The city then decided to challenge the constitutionality of the law, and a Washington County judge ruled that they could continue to enforce their ordinance until their challenge is decided.
But the state supreme court overturned the county judge’s decision, ruling that the judge exceeded his jurisdiction.
This doesn’t mean that the ICIA is constitutional. In 1996, the Supreme Court in Romer v. Evans overturned a Colorado ballot initiative that banned cities and counties from passing LGB-inclusive civil rights laws.
In his ruling, Justice Anthony Kennedy wrote, “Its sheer breadth is so discontinuous with the reasons offered for it that the amendment seems inexplicable by anything but animus toward the class that it affects; it lacks a rational relationship to legitimate state interests.”
Today, three states have laws banning cities and counties from passing LGBTQ anti-discrimination laws. North Carolina and Tennessee are the other two.
Arkansas’s law, unlike Colorado’s, doesn’t mention LGBTQ people by name. Colorado’s law specifically named people who engage in “homosexual, lesbian or bisexual orientation, conduct, practices or relationships.”
Arkansas’s law, though, says that cities and counties can’t protect people who aren’t protected by state law, apparently to preempt arguments that they’re specifically targeting LGBTQ people. Instead, the law is framed as helping businesses with a uniform set of regulations throughout the state.
“Today’s unanimous decisions reaffirm the state’s authority to ensure uniformity of anti-discrimination laws statewide and to prevent businesses from facing a patchwork of nondiscrimination ordinances,” said Republican Attorney General Leslie Rutledge, who is fighting against LGBTQ protections in Fayetteville.
Of course, an astute observer might note that the ICIA is only focused on anti-discrimination ordinances and, outside of that, does absolutely nothing to ensure that counties and cities have the same business regulations.
If the state’s interest is only in making regulations easier for businesses, it’s odd that the state doesn’t care about, for example, cities and counties that have their own sales taxes.

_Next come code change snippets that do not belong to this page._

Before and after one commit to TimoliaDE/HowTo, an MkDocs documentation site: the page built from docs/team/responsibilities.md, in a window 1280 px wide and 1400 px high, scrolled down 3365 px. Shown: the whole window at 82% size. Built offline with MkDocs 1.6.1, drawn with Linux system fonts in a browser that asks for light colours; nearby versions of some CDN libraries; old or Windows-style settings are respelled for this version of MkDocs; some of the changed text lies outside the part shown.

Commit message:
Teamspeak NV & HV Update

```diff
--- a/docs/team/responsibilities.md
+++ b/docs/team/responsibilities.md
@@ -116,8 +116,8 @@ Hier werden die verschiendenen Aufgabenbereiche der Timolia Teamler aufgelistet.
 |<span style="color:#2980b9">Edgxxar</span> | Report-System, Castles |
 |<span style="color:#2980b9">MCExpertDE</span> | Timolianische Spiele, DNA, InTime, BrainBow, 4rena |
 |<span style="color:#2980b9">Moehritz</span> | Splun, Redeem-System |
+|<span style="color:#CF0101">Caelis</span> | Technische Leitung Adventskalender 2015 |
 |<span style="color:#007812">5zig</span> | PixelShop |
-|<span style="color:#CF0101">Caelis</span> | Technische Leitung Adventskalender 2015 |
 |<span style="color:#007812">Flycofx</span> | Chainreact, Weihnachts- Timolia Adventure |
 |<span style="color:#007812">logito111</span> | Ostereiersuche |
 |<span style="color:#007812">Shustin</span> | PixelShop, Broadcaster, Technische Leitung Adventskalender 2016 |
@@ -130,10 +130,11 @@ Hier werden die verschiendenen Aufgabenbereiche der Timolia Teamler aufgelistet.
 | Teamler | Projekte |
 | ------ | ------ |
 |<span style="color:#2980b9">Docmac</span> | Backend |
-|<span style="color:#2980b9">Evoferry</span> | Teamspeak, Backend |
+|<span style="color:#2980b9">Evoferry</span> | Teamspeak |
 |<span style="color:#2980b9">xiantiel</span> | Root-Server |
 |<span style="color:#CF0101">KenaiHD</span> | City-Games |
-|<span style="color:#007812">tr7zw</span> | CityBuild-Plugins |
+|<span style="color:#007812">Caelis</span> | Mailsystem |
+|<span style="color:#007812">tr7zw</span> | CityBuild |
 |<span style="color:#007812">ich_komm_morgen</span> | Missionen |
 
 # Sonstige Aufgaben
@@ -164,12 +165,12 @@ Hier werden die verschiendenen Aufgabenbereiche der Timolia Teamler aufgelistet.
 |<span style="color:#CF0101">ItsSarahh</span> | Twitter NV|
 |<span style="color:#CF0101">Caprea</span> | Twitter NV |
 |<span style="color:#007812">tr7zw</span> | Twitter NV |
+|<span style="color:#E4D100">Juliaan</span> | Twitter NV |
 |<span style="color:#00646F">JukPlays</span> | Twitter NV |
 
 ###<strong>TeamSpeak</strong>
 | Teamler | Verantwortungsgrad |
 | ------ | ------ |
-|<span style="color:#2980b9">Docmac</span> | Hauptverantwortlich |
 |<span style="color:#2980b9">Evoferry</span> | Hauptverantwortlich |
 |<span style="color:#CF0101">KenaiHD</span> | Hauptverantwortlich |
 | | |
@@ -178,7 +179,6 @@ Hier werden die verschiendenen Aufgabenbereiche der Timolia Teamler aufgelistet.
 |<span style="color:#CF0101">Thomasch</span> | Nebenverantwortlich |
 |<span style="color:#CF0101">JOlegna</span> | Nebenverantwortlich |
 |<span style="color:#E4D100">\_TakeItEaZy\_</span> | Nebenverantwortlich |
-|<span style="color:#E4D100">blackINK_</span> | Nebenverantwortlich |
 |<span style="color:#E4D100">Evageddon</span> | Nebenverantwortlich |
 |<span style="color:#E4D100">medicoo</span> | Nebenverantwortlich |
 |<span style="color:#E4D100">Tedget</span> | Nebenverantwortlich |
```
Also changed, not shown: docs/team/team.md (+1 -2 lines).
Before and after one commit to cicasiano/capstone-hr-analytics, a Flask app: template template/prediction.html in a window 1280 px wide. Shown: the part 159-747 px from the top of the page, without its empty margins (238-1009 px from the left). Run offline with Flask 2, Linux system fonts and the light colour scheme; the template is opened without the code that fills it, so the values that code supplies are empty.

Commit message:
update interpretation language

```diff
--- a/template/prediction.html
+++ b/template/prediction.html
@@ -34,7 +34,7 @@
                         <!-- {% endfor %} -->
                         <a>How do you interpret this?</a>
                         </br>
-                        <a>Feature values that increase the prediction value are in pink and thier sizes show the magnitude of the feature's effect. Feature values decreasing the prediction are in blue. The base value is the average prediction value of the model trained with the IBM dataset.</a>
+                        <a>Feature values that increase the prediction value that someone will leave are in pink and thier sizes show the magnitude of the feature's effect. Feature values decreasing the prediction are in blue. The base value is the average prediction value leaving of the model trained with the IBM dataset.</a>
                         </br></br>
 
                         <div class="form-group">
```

The state could also add sexual orientation and gender identity to its civil rights law, if its only concern is uniformity. According to a 2017 Public Religion Research Institute poll, 64% of people in Arkansas support LGBTQ anti-discrimination laws.